ISLAMABAD: Indications about the sources of natural gas to be exported to Pakistan and India by Russia, through Iran, reveal that the gas will be supplied through fields developed by Russians, who will also likely be eligible to receive a certain compensation for their investment in Iranian fields.
Last month, it was reported that Russia was studying a plan to export natural gas to Pakistan and India through Iran in a project that would involve laying an offshore pipeline.
Iran’s Petroleum Minister Bijan Zanganeh told reporters on Saturday that Russian companies could take away a certain amount of the oil at a field they had developed in compensation for the investment they had made in it.
“In case the development of an oil field by Russians leads to production, they can receive a certain amount of what Iran owes them for their investment as oil,” Zanganeh was quoted by Iran’s IRNA news agency as saying.
The Iranian minister did not say the same formula could be applied for reimbursing the Russians for their future investments in Iran’s gas industry. However, it still suggests that the gas to be exported to Pakistan and India in the recently unveiled plan would be provided from fields developed by Russians.

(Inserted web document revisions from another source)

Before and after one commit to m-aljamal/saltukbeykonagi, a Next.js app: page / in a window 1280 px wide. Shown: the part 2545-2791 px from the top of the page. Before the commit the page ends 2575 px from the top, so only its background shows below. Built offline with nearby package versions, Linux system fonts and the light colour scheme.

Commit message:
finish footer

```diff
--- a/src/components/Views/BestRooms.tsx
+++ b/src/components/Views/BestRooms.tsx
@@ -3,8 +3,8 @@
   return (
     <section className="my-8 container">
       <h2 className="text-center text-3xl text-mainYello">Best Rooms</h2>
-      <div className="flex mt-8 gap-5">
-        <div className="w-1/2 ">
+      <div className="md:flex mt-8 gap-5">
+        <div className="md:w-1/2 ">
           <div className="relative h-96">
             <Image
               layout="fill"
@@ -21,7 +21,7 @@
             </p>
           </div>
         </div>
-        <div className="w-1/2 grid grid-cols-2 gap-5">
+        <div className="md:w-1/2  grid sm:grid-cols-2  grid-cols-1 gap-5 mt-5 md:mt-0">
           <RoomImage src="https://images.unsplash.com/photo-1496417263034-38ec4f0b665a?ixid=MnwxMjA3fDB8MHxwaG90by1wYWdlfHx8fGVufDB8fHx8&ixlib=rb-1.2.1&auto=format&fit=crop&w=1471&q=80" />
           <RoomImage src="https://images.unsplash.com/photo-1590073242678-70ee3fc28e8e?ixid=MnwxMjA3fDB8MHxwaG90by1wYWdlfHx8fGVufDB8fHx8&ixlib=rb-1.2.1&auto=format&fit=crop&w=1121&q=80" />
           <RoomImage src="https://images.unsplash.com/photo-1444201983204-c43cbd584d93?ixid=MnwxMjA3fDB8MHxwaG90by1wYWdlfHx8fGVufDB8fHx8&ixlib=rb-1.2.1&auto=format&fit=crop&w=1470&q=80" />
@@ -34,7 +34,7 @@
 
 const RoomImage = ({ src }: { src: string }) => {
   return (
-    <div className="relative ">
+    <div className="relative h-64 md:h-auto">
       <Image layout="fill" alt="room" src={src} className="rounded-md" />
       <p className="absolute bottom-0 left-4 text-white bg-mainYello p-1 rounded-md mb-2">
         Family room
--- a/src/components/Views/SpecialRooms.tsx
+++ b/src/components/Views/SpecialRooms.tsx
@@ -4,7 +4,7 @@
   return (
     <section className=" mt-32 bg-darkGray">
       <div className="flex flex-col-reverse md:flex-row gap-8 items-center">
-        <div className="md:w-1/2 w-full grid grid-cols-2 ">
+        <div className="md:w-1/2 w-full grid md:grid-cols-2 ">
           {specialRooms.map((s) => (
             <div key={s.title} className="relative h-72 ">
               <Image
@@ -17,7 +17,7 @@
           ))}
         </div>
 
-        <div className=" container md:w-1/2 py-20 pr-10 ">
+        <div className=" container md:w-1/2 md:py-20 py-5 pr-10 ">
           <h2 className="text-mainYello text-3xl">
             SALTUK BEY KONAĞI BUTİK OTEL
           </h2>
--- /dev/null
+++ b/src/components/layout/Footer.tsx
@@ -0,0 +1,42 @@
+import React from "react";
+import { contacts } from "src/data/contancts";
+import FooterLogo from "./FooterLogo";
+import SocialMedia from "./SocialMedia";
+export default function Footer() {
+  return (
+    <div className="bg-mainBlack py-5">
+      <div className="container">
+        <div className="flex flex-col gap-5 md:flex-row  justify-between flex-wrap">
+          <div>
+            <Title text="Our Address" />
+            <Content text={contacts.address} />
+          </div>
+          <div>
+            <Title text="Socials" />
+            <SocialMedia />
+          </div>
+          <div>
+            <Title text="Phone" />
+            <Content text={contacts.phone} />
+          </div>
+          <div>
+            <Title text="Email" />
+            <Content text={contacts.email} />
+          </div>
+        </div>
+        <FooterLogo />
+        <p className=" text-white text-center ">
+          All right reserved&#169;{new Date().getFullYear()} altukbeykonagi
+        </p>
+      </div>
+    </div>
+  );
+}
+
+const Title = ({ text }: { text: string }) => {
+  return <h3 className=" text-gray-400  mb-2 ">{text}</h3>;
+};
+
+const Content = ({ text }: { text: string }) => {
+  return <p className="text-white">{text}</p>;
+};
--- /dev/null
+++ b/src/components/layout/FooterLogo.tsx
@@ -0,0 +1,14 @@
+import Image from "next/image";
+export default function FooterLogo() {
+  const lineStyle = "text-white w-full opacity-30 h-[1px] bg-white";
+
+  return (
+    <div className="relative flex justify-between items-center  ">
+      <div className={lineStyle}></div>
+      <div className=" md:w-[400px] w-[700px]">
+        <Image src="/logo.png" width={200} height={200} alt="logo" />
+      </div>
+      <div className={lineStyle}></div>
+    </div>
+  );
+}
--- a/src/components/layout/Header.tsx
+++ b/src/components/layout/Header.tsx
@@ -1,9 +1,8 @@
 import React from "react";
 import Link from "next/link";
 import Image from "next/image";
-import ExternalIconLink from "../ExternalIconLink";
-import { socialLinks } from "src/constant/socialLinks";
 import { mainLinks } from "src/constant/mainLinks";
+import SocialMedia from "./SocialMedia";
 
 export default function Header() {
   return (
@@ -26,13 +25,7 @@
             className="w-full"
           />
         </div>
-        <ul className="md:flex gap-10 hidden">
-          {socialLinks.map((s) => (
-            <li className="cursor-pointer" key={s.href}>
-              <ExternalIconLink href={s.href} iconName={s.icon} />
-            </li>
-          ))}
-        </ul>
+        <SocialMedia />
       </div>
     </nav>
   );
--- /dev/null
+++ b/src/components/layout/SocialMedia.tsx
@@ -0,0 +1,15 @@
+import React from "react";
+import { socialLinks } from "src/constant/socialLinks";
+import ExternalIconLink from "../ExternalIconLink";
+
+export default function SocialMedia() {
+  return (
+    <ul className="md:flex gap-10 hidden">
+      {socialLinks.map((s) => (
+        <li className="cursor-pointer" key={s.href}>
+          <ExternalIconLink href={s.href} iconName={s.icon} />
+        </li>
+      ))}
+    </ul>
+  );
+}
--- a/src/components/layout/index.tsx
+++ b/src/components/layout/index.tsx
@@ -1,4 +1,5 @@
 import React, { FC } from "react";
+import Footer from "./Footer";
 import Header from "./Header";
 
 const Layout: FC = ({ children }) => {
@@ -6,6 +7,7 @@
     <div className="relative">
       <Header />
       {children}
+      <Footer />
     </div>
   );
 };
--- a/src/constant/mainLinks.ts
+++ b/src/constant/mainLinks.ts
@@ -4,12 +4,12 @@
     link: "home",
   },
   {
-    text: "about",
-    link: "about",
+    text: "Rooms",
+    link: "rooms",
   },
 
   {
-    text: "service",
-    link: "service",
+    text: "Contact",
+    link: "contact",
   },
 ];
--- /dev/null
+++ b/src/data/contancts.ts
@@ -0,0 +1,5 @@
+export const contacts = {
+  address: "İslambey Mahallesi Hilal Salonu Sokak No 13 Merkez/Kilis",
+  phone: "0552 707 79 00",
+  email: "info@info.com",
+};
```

These fields could include some of the major gas fields that Russian companies are negotiating with Iran to develop, including North Pars, Kish, Farzad A and Farzad B.
In agreements signed between Russia and Iran, during Russian President Vladimir Putin’s visit to Tehran last Wednesday, the two countries agreed to promote mutual cooperation over energy issues. Among these agreements, one envisaged exports of natural gas from Iran to Pakistan and thereon India by Russian companies – most importantly Gazprom.
Earlier in May, media had quoted Zanganeh as saying that Gazprom had signed basic agreements with the National Iranian Oil Company (NIOC) to study the development of North Pars, Kish and Farzad B gas fields. Later in June, he said that the Russian energy giant was also discussing the development of Farzad A with Iran.
Among these fields, Kish is expected to be the most important source with an in-place reserve of 1.3 trillion cubic meters of gas and expectations of producing 85 million cubic meters once developed. Zanganeh told reporters that Russian companies had asked to extend their deadlines for present plans for the development of the four fields.
“They have demanded to extend the deadlines for the basic agreements [over the fields] and we agreed with their request,” the Iranian minister said.